### Task prompt
Scan the data below and copy each line where "docs" occurs.

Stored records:
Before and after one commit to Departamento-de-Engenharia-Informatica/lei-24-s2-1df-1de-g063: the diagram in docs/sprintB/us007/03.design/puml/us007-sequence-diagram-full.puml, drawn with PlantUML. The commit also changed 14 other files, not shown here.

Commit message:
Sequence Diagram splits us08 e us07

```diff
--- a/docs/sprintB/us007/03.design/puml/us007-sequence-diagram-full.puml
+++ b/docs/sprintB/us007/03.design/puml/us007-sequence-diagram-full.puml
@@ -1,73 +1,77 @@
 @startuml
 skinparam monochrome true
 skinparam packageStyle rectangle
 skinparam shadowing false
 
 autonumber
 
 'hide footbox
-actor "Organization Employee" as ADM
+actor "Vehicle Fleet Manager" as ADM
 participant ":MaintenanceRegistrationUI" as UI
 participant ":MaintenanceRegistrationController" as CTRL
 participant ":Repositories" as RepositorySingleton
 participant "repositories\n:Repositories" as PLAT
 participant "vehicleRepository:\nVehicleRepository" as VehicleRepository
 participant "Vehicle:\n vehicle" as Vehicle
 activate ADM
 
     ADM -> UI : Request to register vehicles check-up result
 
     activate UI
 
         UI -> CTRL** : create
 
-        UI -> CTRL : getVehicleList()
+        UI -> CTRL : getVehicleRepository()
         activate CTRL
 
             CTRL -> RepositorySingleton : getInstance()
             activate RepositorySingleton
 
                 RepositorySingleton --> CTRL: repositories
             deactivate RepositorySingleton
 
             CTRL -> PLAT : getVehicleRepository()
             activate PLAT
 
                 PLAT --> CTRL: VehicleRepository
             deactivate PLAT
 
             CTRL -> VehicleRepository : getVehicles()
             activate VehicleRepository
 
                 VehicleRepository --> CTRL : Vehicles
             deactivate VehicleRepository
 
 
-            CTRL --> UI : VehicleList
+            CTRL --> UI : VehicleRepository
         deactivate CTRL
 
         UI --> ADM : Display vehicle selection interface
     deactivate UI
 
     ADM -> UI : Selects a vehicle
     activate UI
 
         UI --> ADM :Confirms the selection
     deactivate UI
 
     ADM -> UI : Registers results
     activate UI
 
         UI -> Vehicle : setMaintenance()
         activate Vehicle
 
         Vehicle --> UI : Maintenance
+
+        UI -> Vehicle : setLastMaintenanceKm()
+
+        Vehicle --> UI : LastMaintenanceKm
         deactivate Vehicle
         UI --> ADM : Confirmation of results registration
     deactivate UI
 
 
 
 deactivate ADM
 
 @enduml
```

### Written response
Before and after one commit to Departamento-de-Engenharia-Informatica/lei-24-s2-1df-1de-g063: the diagram in docs/sprintB/us007/03.design/puml/us007-sequence-diagram-full.puml, drawn with PlantUML. The commit also changed 14 other files, not shown here.
--- a/docs/sprintB/us007/03.design/puml/us007-sequence-diagram-full.puml
+++ b/docs/sprintB/us007/03.design/puml/us007-sequence-diagram-full.puml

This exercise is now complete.